|Cited Patent||Filing date||Publication date||Applicant||Title|
|US4215412||Jul 13, 1978||Jul 29, 1980||The Boeing Company||Real time performance monitoring of gas turbine engines|
|US5080496||Jun 25, 1990||Jan 14, 1992||General Electric Company||Method and apparatus for compensated temperature prediction|
|US5402521 *||May 19, 1992||Mar 28, 1995||Chiyoda Corporation||Method for recognition of abnormal conditions using neural networks|
|US5489829||Dec 22, 1993||Feb 6, 1996||Fuji Electric Co., Ltd.||Parameter identifier|
|US5689066||Aug 15, 1995||Nov 18, 1997||Stevenson; Dennis B.||Method and apparatus for analyzing gas turbine pneumatic fuel system|
|US5726891||Jan 26, 1994||Mar 10, 1998||Sisson; Patterson B.||Surge detection system using engine signature|
|US5747679 *||Sep 25, 1996||May 5, 1998||Robert Bosch Gmbh||Method for detecting combustion misfires|
|US5751609 *||Oct 24, 1996||May 12, 1998||The United States Of America As Represented By The Secretary Of The Navy||Neural network based method for estimating helicopter low airspeed|
|US5971319 *||Sep 5, 1997||Oct 26, 1999||Zero-Gravity Corporation||System for converting jet aircraft to parabolic flight operation|
|US6285947 *||Oct 28, 1999||Sep 4, 2001||Brunswick Corporation||Prognostication of future failure of an engine indicator parameter|
|EP0858017A2||Jan 27, 1998||Aug 12, 1998||The Secretary Of State For Defence||Means and method for system performance tracking|
|Citing Patent||Filing date||Publication date||Applicant||Title|

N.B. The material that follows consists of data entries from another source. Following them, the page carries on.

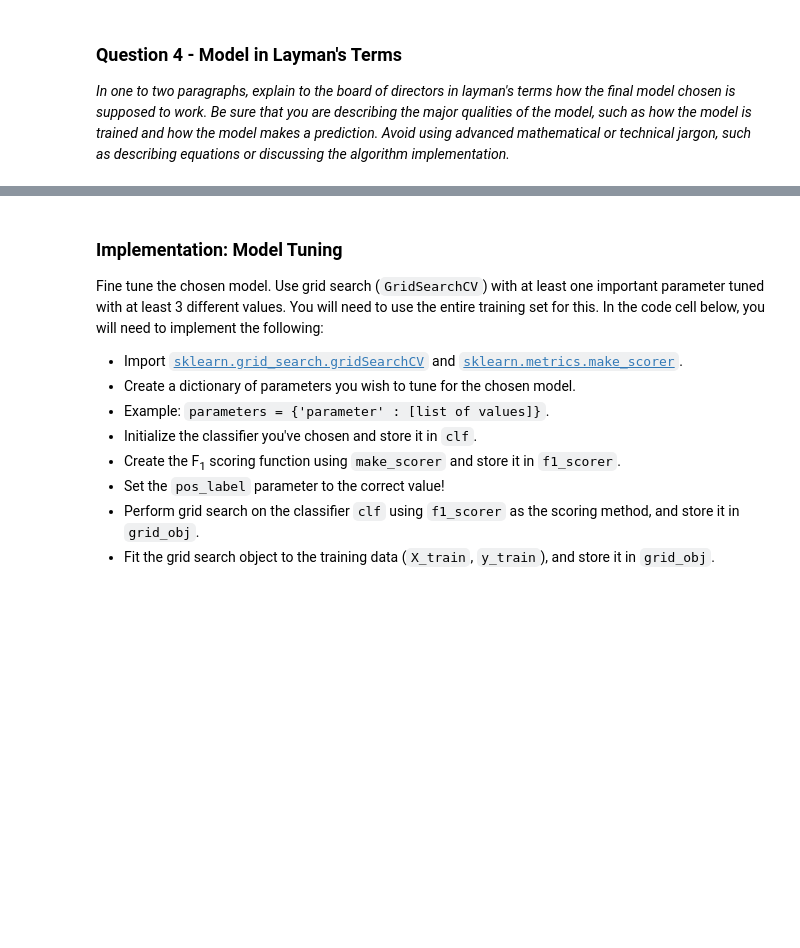
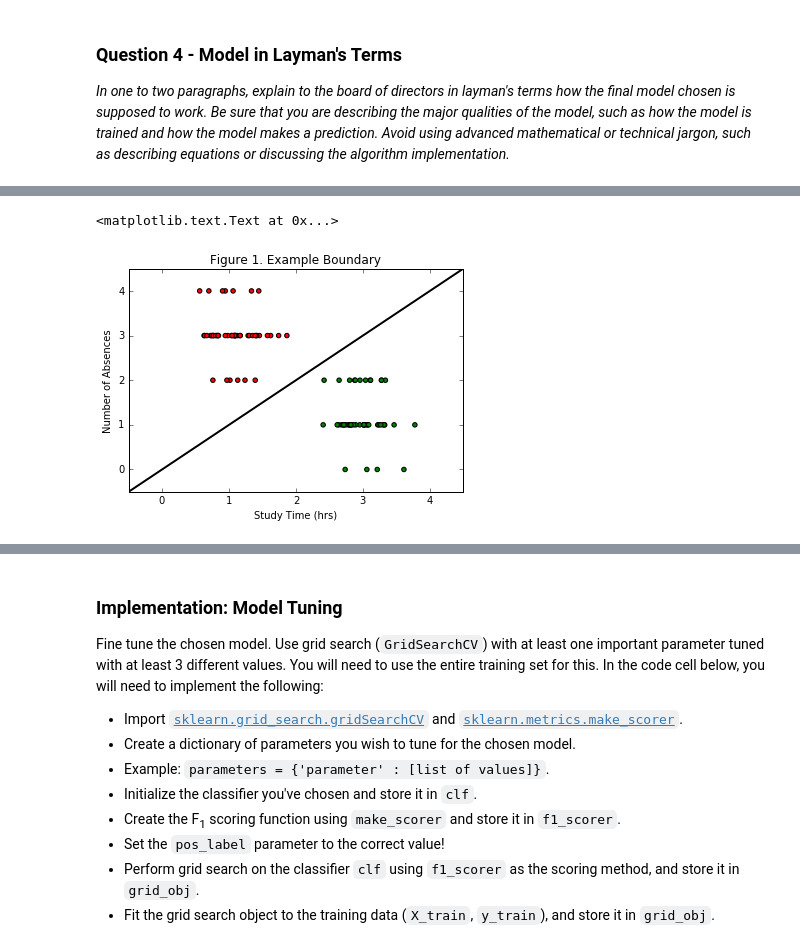
Before and after one commit to alextrickey/student_intervention, a Jupyter notebook: student_intervention.ipynb, the cells around one changed output, grey strips where cells are left out. Saved outputs shown, nothing was run; the diff lists cells and outputs as text; code cells hidden in the pictures; blank space fills up the shorter version.

Commit message:
feat: Add examples to describe SVMs.

```diff
--- a/student_intervention.ipynb
+++ b/student_intervention.ipynb
@@ -408,0 +431,27 @@ SVMs are different from other related classifiers because they select the decisi
+# %%
+#Look at an example of non-linearly separable data
+import random as rd
+import matplotlib.pyplot as plt
+%matplotlib inline
+
+#Generate Example Data
+rd.seed(1101)
+x1 = []
+x2 = []
+y  = []
+for i in range(0,100):
+    y.append(rd.randint(0,1))
+    x1.append(rd.gauss(y[i]*2+1,0.3))
+    x2.append(round(rd.gauss(3-2*y[i],0.5)))
+class_colors=['green' if yi == 1 else 'red' for yi in y]
+
+#Plot Data
+plt.scatter(x1,x2,c=class_colors)
+plt.axis([-.5, 4.5, -.5, 4.5])
+plt.plot([-1, 5], [-1,5], 'k-', lw=2)
+plt.xlabel('Study Time (hrs)')
+plt.ylabel('Number of Absences')
+plt.title('Figure 1. Example Boundary')
+# %% [output]
+<matplotlib.text.Text at 0x...>
+[figure, added]
```
Also changed, not shown: parts of 10 cells of this notebook.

|US6917839||Jun 20, 2003||Jul 12, 2005||Intellectual Assets Llc||Surveillance system and method having an operating mode partitioned fault classification model|

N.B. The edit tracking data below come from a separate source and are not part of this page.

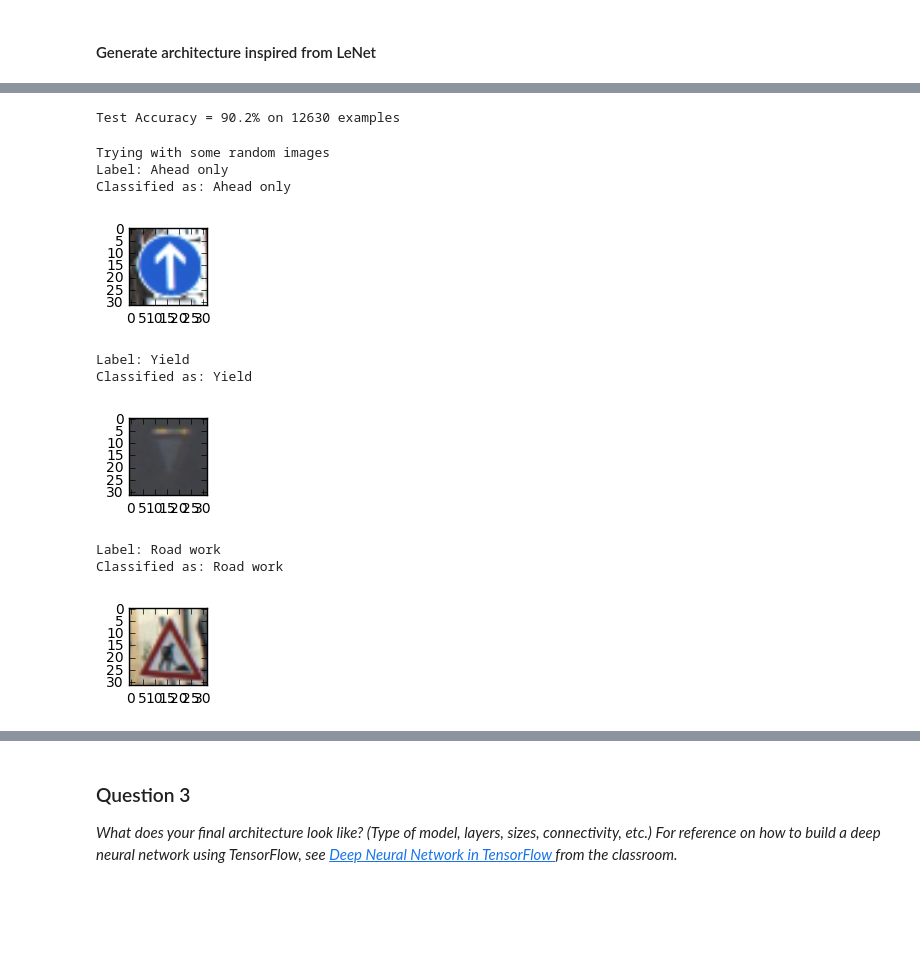
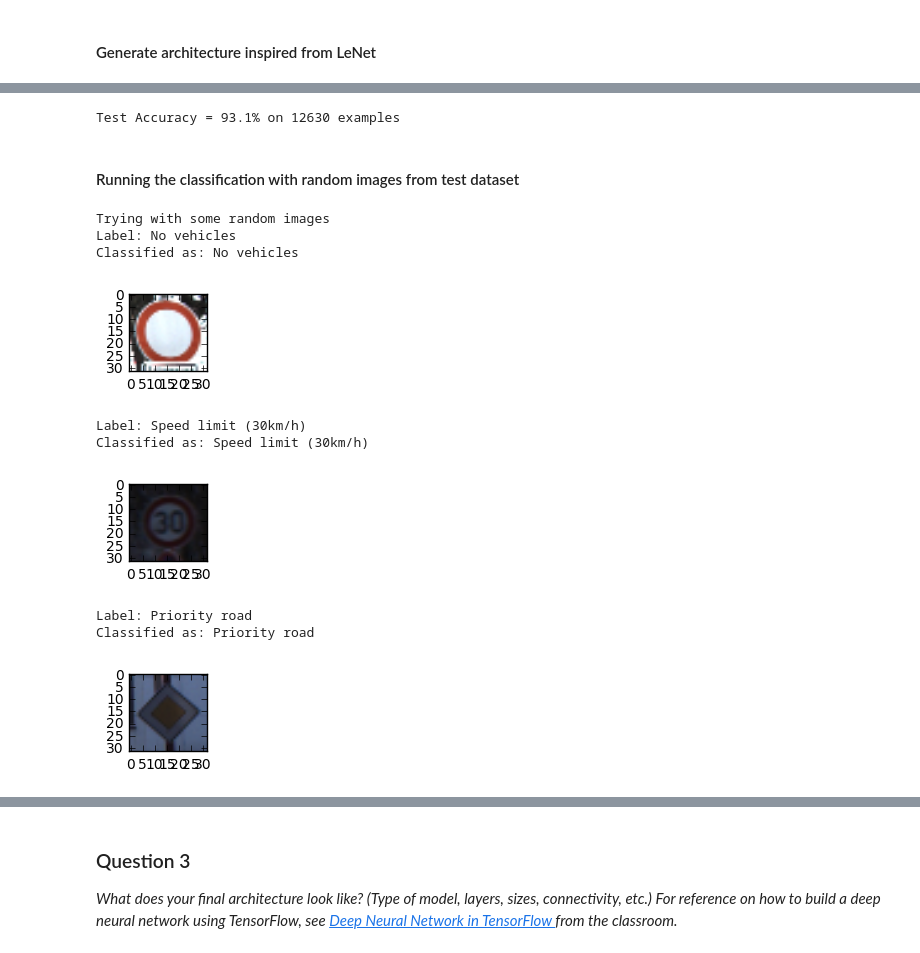
Before and after one commit to rdjondo/CarND-Traffic-Sign-Classifier-Project, a Jupyter notebook: Traffic_Sign_Classifier.ipynb, the cells around one changed output, grey strips where cells are left out. Cells and saved outputs as stored; diff of their text form; code cells hidden in the pictures; blank space fills up the shorter version.

```diff
--- a/Traffic_Sign_Classifier.ipynb
+++ b/Traffic_Sign_Classifier.ipynb
@@ -738,12 +780,17 @@ def evaluate(accuracy_operation, X_data, y_data, BATCH_SIZE):
 
 def train(netName, training_operation, accuracy_operation,
           X_train, y_train, X_validation, y_validation,
-          EPOCHS, BATCH_SIZE, dropout):
+          EPOCHS, BATCH_SIZE, dropout, is_training_val):
+
+    saver = tf.train.Saver()
 
     with tf.Session() as sess:
-        sess.run(tf.global_variables_initializer())
+        if is_training_val is None:
+            sess.run(tf.global_variables_initializer())
+        else:
+            sess.run(tf.global_variables_initializer(), feed_dict={is_training: is_training_val}) # this works instead of above
+
         num_examples = len(X_train)
-
         validation_accuracy_values = list()
         training_accuracy_values = list()
 
@@ -753,7 +800,11 @@ def train(netName, training_operation, accuracy_operation,
             for offset in range(0, num_examples, BATCH_SIZE):
                 end = offset + BATCH_SIZE
                 batch_x, batch_y = X_train[offset:end], y_train[offset:end]
-                sess.run(training_operation, feed_dict={x: batch_x, y: batch_y,  keep_prob: dropout})
+                if is_training_val is None:
+                    sess.run(training_operation, feed_dict={x: batch_x, y: batch_y, keep_prob: dropout})
+                else:
+                    sess.run(training_operation, feed_dict={x: batch_x, y: batch_y, is_training: is_training_val,
+                                                        keep_prob: dropout})
 
             training_accuracy = evaluate(accuracy_operation, X_train, y_train, BATCH_SIZE)
             validation_accuracy = evaluate(accuracy_operation, X_validation, y_validation, BATCH_SIZE)
@@ -762,19 +813,19 @@ def train(netName, training_operation, accuracy_operation,
             validation_accuracy_values.append(validation_accuracy)
             training_accuracy_values.append(training_accuracy)
 
-        saver.save(sess, netName)
+        saved_model = saver.save(sess, './' + netName)
         print("Model saved")
-        return (training_accuracy_values, validation_accuracy_values)
+        return (saved_model, training_accuracy_values, validation_accuracy_values)
 # %%
 ### Train your model here.
 ### Feel free to use as many code cells as needed.
-dropout = .5  # Dropout, probability to keep units
+dropout = 0.66  # Dropout, probability to keep units
 EPOCHS = 100
 BATCH_SIZE = 256
 # %%
 # Train the neural network
-
-lenet_training_accuracies, lenet_valid_accuracies = train('lenet', training_operation, accuracy_operation,
-                              X_train, y_train, X_validation, y_validation, EPOCHS, BATCH_SIZE, dropout)
+is_training_val = None
+saved_model, lenet_training_accuracies, lenet_valid_accuracies = train('lenet.ckpt', training_operation, accuracy_operation,
+                              X_train, y_train, X_validation, y_validation, EPOCHS, BATCH_SIZE, dropout, is_training_val)
 # %% [output]
 Training...
@@ -806,44 +857,47 @@ plt.show()
 # %%
 # Evaluate the model
-
 with tf.Session() as sess:
     dropout = 1
-    saver.restore(sess, tf.train.latest_checkpoint('.'))
+    saver = tf.train.Saver()
+    saver.restore(sess, saved_model)
 
     test_accuracy = evaluate(accuracy_operation, X_test, y_test, BATCH_SIZE)
     print("Test Accuracy = {:.1f}% on {} examples".format(test_accuracy*100,len(y_test)))
 # %% [output]
-Test Accuracy = 90.2% on 12630 examples
+Test Accuracy = 93.1% on 12630 examples
+# %% [markdown]
+#### Running the classification with random images from test dataset
 # %%
 import random
 
 print('Trying with some random images')
 
 with tf.Session() as sess:
     dropout = 1
-    saver.restore(sess, tf.train.latest_checkpoint('.'))
+    saver = tf.train.Saver()
+    saver.restore(sess, saved_model)
     for i in range(3):
         index = random.randint(0, len(X_test))
         print('Label:', labels[y_test[index]][1].decode('UTF-8'))
         image = X_test[index].squeeze()
         idx = sess.run(label_index, feed_dict={x: image.reshape(1, 32,32,3) ,  keep_prob: dropout} )
         print('Classified as:',  labels[idx][0][1].decode('UTF-8'))
         image = cv2.cvtColor(np.uint8(np.clip(image*255+128, 0, 255)),
                              cv2.COLOR_YUV2RGB)
         plt.figure(figsize=(1,1))
         plt.imshow(image)
         plt.show()
 # %% [output]
 Trying with some random images
-Label: Ahead only
-Classified as: Ahead only
+Label: No vehicles
+Classified as: No vehicles
-[figure, old version]
+[figure, new version]
-Label: Yield
-Classified as: Yield
+Label: Speed limit (30km/h)
+Classified as: Speed limit (30km/h)
-[figure, old version]
+[figure, new version]
-Label: Road work
-Classified as: Road work
+Label: Priority road
+Classified as: Priority road
-[figure, old version]
+[figure, new version]
 # %%
 # Evaluate the classifier output on many values of the model
 
```
Also changed, not shown: parts of 46 cells of this notebook.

|US7020595 *||Nov 26, 1999||Mar 28, 2006||General Electric Company||Methods and apparatus for model based diagnostics|
|US7177785 *||Aug 22, 2003||Feb 13, 2007||Honeywell International, Inc.||Systems and methods for improved aircraft performance predictions|
|US7693643 *||Feb 14, 2005||Apr 6, 2010||Honeywell International Inc.||Fault detection system and method for turbine engine fuel systems|

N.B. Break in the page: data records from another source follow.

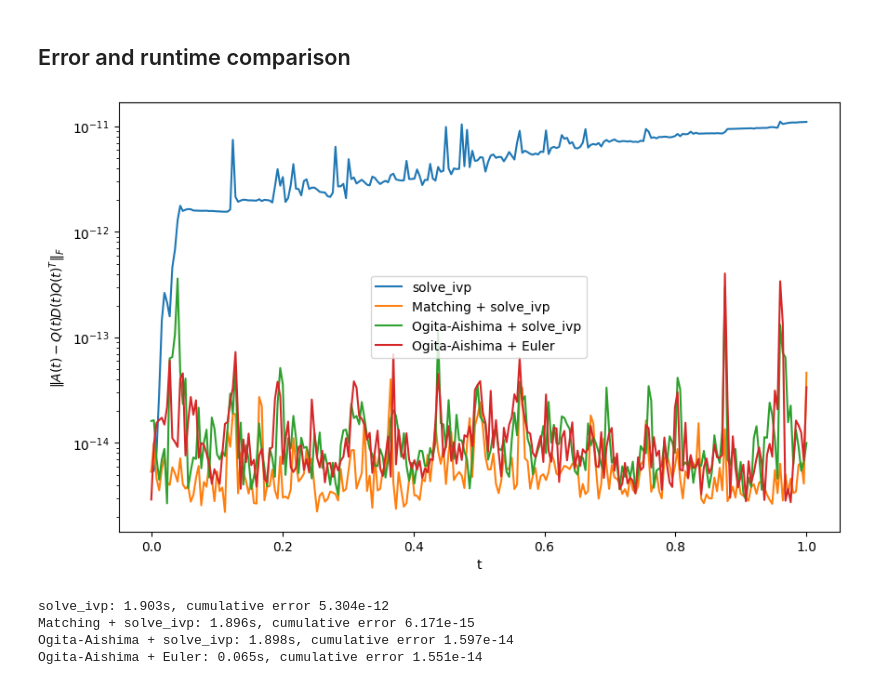
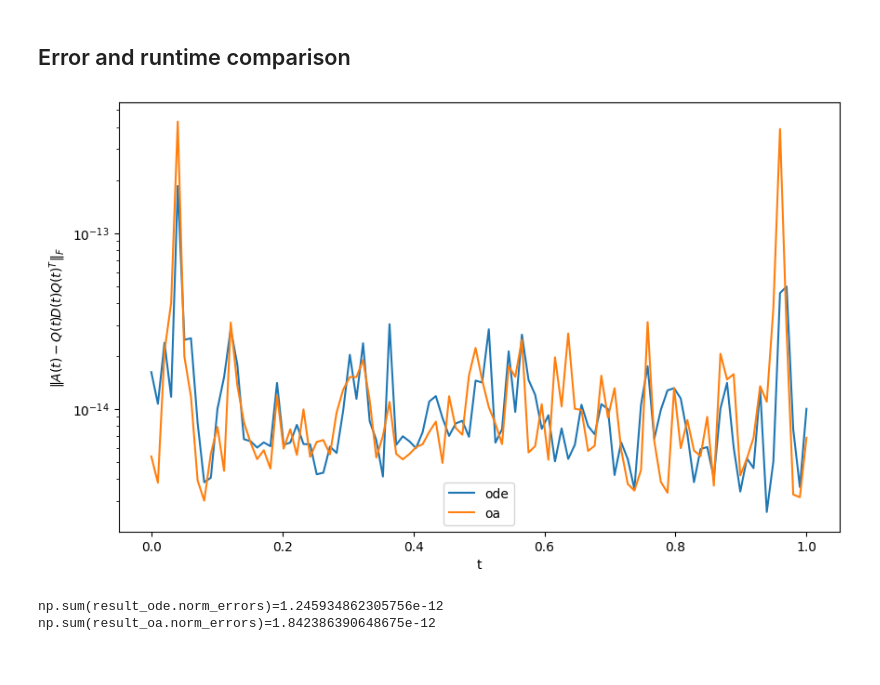
Before and after one commit to t-uda/EigenpairFlow, a Jupyter notebook: notebooks/large_matrix_tracking_demo.ipynb, the cells around one changed output. Cells and saved outputs as stored; diff of their text form; code cells hidden in the pictures.

```diff
--- a/notebooks/large_matrix_tracking_demo.ipynb
+++ b/notebooks/large_matrix_tracking_demo.ipynb
@@ -88,12 +47,17 @@ message: The solver successfully reached the end of the integration interval.
 # %%
 start = time()
-results_ogita = eigenpairtrack(
+result_ode = eigenpairtrack(
     A_func,
     dA_func,
     (0.0, 1.0),
     t_eval,
+    solver_method="DOP853",
     correction_method="ogita_aishima",
 )
-elapsed_ogita = time() - start
-print(results_ogita)
+elapsed_ode = time() - start
+
+print('DOP853 integration + Ogita-Aishima (ode)')
+print('=' * 40)
+print(f'Time: {elapsed_ode} secs')
+print(result_ode)
 # %% [output]
@@ -145,0 +75,14 @@ elapsed_ogita_only = time() - start
+# %%
+start = time()
+result_oa = eigenpairtrack(
+    A_func,
+    dA_func,
+    (0.0, 1.0),
+    t_eval
+)
+elapsed_oa = time() - start
+
+print('Ogita-Aishima Iteration (oa)')
+print('=' * 28)
+print(f'Time: {elapsed_oa} secs')
+print(result_oa)
@@ -167,35 +111,19 @@ for i in range(n):
 # %% [markdown]
 ## Error and runtime comparison
 # %%
-norm_errors_ogita_only = []
-for t, Q, D in zip(t_eval, Qs_ogita_only, Ds_ogita_only):
-    A_t = A_func(t)
-    norm_errors_ogita_only.append(np.linalg.norm(A_t - Q @ D @ Q.T, 'fro'))
-
-plt.figure(figsize=(10,6))
-plt.plot(results_none.t_eval, results_none.norm_errors, label='solve_ivp')
-plt.plot(results_match.t_eval, results_match.norm_errors, label='Matching + solve_ivp')
-plt.plot(results_ogita.t_eval, results_ogita.norm_errors, label='Ogita-Aishima + solve_ivp')
-plt.plot(t_eval, norm_errors_ogita_only, label='Ogita-Aishima + Euler')
+plt.figure(figsize=(10, 6))
+plt.plot(t_eval, result_ode.norm_errors, label='ode')
+plt.plot(t_eval, result_oa.norm_errors, label='oa')
 plt.yscale('log')
 plt.xlabel('t')
 plt.ylabel(r'$\|A(t) - Q(t)D(t)Q(t)^T\|_F$')
 plt.legend()
 plt.show()
 # %% [output]
-[figure, old version]
+[figure, new version]
-# %%
-err_none = np.trapz(results_none.norm_errors, results_none.t_eval)
-err_match = np.trapz(results_match.norm_errors, results_match.t_eval)
-err_ogita = np.trapz(results_ogita.norm_errors, results_ogita.t_eval)
-err_ogita_only = np.trapz(norm_errors_ogita_only, t_eval)
-
-print(f'solve_ivp: {elapsed_none:.3f}s, cumulative error {err_none:.3e}')
-print(f'Matching + solve_ivp: {elapsed_match:.3f}s, cumulative error {err_match:.3e}')
-print(f'Ogita-Aishima + solve_ivp: {elapsed_ogita:.3f}s, cumulative error {err_ogita:.3e}')
-print(f'Ogita-Aishima + Euler: {elapsed_ogita_only:.3f}s, cumulative error {err_ogita_only:.3e}')
-# %% [output]
-solve_ivp: 1.903s, cumulative error 5.304e-12
-Matching + solve_ivp: 1.896s, cumulative error 6.171e-15
-Ogita-Aishima + solve_ivp: 1.898s, cumulative error 1.597e-14
-Ogita-Aishima + Euler: 0.065s, cumulative error 1.551e-14
+# %%
+print(f'{np.sum(result_ode.norm_errors)=}')
+print(f'{np.sum(result_oa.norm_errors)=}')
+# %% [output]
+np.sum(result_ode.norm_errors)=1.245934862305756e-12
+np.sum(result_oa.norm_errors)=1.842386390648675e-12
```
Also changed, not shown: parts of 16 cells of this notebook, 1 other file.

|US7930928 *||Jun 19, 2009||Apr 26, 2011||Rolls-Royce Plc||Method for detecting overpressure inside a compartment associated with a gas turbine nacelle|
|US8185292 *||Dec 20, 2010||May 22, 2012||The United States Of America As Represented By The Secretary Of The Army||Method for estimation of at least one engine parameter|
|US8478473 *||Jul 28, 2008||Jul 2, 2013||General Electric Company||Method and systems for controlling gas turbine engine temperature|
|US8862433||May 18, 2010||Oct 14, 2014||United Technologies Corporation||Partitioning of turbomachine faults|
|US20040002776 *||Jun 20, 2003||Jan 1, 2004||Bickford Randall L.||Surveillance system and method having an operating mode partitioned fault classification model|
|US20050043934 *||Aug 22, 2003||Feb 24, 2005||Hartmann Gary L.||Intelligent database for performance predictions|
|US20060195248 *||Feb 14, 2005||Aug 31, 2006||Honeywell International, Inc.||Fault detection system and method for turbine engine fuel systems|
|US20100023238 *||Jan 28, 2010||Sridhar Adibhatla||Method and systems for controlling gas turbine engine temperature|
|US20100043540 *||Feb 25, 2010||Rolls-Royce Plc||Method for detecting overpressure inside a compartment associated with a gas turbine nacelle|
|US20110118950 *||May 19, 2011||U.S. Government As Represented By The Secretary Of The Army||Method for estimation of at least one engine parameter|
|EP1852591A2 *||Mar 5, 2007||Nov 7, 2007||General Electric Company||Apparatus for estimating engine thrust|
|U.S. Classification||706/52, 706/20|
|International Classification||F01D17/00, F02C7/00, G01M15/00, F01D25/00, G05B23/02|
|Cooperative Classification||F05B2270/00, G01M15/00|
|Dec 18, 1999||AS||Assignment|
|Mar 27, 2006||FPAY||Fee payment|
Year of fee payment: 4
|Jun 30, 2010||FPAY||Fee payment|
Year of fee payment: 8
|Aug 8, 2014||REMI||Maintenance fee reminder mailed|
|Dec 31, 2014||LAPS||Lapse for failure to pay maintenance fees|
|Feb 17, 2015||FP||Expired due to failure to pay maintenance fee|
Effective date: 20141231